Stored records
§

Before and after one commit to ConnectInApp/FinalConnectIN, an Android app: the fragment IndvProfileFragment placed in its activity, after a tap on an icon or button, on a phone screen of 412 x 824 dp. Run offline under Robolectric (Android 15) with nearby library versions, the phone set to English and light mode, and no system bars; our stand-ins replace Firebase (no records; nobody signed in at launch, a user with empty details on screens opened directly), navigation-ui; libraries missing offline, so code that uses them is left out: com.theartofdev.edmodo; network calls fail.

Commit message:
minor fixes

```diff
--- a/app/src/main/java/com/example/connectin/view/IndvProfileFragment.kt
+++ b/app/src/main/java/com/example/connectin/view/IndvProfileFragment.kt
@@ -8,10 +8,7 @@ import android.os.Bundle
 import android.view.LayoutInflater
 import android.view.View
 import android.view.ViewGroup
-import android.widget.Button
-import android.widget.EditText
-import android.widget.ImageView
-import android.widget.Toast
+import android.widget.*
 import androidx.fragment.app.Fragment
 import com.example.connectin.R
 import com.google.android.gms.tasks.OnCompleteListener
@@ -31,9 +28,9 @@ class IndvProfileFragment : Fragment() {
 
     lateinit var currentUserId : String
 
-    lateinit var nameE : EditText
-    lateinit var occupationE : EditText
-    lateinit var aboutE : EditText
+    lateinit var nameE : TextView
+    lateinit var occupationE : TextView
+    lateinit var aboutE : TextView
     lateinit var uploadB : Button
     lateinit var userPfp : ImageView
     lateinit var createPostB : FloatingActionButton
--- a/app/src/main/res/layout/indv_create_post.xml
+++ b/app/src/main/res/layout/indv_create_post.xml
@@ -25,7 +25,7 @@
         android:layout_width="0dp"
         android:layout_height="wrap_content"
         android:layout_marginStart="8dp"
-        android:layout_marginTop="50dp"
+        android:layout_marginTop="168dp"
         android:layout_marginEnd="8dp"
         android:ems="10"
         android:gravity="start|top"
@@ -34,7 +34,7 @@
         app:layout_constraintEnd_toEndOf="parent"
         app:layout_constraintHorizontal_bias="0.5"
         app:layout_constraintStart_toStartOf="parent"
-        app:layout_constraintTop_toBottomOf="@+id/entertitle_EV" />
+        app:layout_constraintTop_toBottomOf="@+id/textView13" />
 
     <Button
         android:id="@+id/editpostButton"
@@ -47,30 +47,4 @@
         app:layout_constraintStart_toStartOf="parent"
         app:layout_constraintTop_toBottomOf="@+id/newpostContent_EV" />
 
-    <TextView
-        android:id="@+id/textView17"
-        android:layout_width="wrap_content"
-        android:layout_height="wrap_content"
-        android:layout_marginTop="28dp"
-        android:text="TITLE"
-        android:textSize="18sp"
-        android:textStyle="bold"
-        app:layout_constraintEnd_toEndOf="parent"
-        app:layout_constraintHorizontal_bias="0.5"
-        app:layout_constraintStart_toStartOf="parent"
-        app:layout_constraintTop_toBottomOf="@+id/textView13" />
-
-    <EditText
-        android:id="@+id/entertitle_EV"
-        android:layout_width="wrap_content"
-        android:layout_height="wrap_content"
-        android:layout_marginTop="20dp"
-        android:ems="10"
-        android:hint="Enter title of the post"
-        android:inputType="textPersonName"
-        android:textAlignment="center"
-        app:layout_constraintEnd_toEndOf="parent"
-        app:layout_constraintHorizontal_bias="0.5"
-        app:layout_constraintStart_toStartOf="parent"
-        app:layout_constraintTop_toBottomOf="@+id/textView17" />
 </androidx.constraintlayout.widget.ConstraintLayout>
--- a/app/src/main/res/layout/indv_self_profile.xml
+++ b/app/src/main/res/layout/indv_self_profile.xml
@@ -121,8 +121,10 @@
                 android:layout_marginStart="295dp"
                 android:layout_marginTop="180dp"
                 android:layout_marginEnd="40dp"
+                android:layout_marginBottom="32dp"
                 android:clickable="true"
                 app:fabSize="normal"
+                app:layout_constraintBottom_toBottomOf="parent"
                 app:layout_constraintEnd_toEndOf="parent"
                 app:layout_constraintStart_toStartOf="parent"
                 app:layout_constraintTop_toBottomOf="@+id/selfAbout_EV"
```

§

• [What needs to be done]
Reproduce the data exactly, character for character.

• [Response below]
Before and after one commit to ConnectInApp/FinalConnectIN, an Android app: the fragment IndvProfileFragment placed in its activity, after a tap on an icon or button, on a phone screen of 412 x 824 dp. Run offline under Robolectric (Android 15) with nearby library versions, the phone set to English and light mode, and no system bars; our stand-ins replace Firebase (no records; nobody signed in at launch, a user with empty details on screens opened directly), navigation-ui; libraries missing offline, so code that uses them is left out: com.theartofdev.edmodo; network calls fail.

Commit message:
minor fixes

```diff
--- a/app/src/main/java/com/example/connectin/view/IndvProfileFragment.kt
+++ b/app/src/main/java/com/example/connectin/view/IndvProfileFragment.kt
@@ -8,10 +8,7 @@ import android.os.Bundle
 import android.view.LayoutInflater
 import android.view.View
 import android.view.ViewGroup
-import android.widget.Button
-import android.widget.EditText
-import android.widget.ImageView
-import android.widget.Toast
+import android.widget.*
 import androidx.fragment.app.Fragment
 import com.example.connectin.R
 import com.google.android.gms.tasks.OnCompleteListener
@@ -31,9 +28,9 @@ class IndvProfileFragment : Fragment() {
 
     lateinit var currentUserId : String
 
-    lateinit var nameE : EditText
-    lateinit var occupationE : EditText
-    lateinit var aboutE : EditText
+    lateinit var nameE : TextView
+    lateinit var occupationE : TextView
+    lateinit var aboutE : TextView
     lateinit var uploadB : Button
     lateinit var userPfp : ImageView
     lateinit var createPostB : FloatingActionButton
--- a/app/src/main/res/layout/indv_create_post.xml
+++ b/app/src/main/res/layout/indv_create_post.xml
@@ -25,7 +25,7 @@
         android:layout_width="0dp"
         android:layout_height="wrap_content"
         android:layout_marginStart="8dp"
-        android:layout_marginTop="50dp"
+        android:layout_marginTop="168dp"
         android:layout_marginEnd="8dp"
         android:ems="10"
         android:gravity="start|top"
@@ -34,7 +34,7 @@
         app:layout_constraintEnd_toEndOf="parent"
         app:layout_constraintHorizontal_bias="0.5"
         app:layout_constraintStart_toStartOf="parent"
-        app:layout_constraintTop_toBottomOf="@+id/entertitle_EV" />
+        app:layout_constraintTop_toBottomOf="@+id/textView13" />
 
     <Button
         android:id="@+id/editpostButton"
@@ -47,30 +47,4 @@
         app:layout_constraintStart_toStartOf="parent"
         app:layout_constraintTop_toBottomOf="@+id/newpostContent_EV" />
 
-    <TextView
-        android:id="@+id/textView17"
-        android:layout_width="wrap_content"
-        android:layout_height="wrap_content"
-        android:layout_marginTop="28dp"
-        android:text="TITLE"
-        android:textSize="18sp"
-        android:textStyle="bold"
-        app:layout_constraintEnd_toEndOf="parent"
-        app:layout_constraintHorizontal_bias="0.5"
-        app:layout_constraintStart_toStartOf="parent"
-        app:layout_constraintTop_toBottomOf="@+id/textView13" />
-
-    <EditText
-        android:id="@+id/entertitle_EV"
-        android:layout_width="wrap_content"
-        android:layout_height="wrap_content"
-        android:layout_marginTop="20dp"
-        android:ems="10"
-        android:hint="Enter title of the post"
-        android:inputType="textPersonName"
-        android:textAlignment="center"
-        app:layout_constraintEnd_toEndOf="parent"
-        app:layout_constraintHorizontal_bias="0.5"
-        app:layout_constraintStart_toStartOf="parent"
-        app:layout_constraintTop_toBottomOf="@+id/textView17" />
 </androidx.constraintlayout.widget.ConstraintLayout>
--- a/app/src/main/res/layout/indv_self_profile.xml
+++ b/app/src/main/res/layout/indv_self_profile.xml
@@ -121,8 +121,10 @@
                 android:layout_marginStart="295dp"
                 android:layout_marginTop="180dp"
                 android:layout_marginEnd="40dp"
+                android:layout_marginBottom="32dp"
                 android:clickable="true"
                 app:fabSize="normal"
+                app:layout_constraintBottom_toBottomOf="parent"
                 app:layout_constraintEnd_toEndOf="parent"
                 app:layout_constraintStart_toStartOf="parent"
                 app:layout_constraintTop_toBottomOf="@+id/selfAbout_EV"
```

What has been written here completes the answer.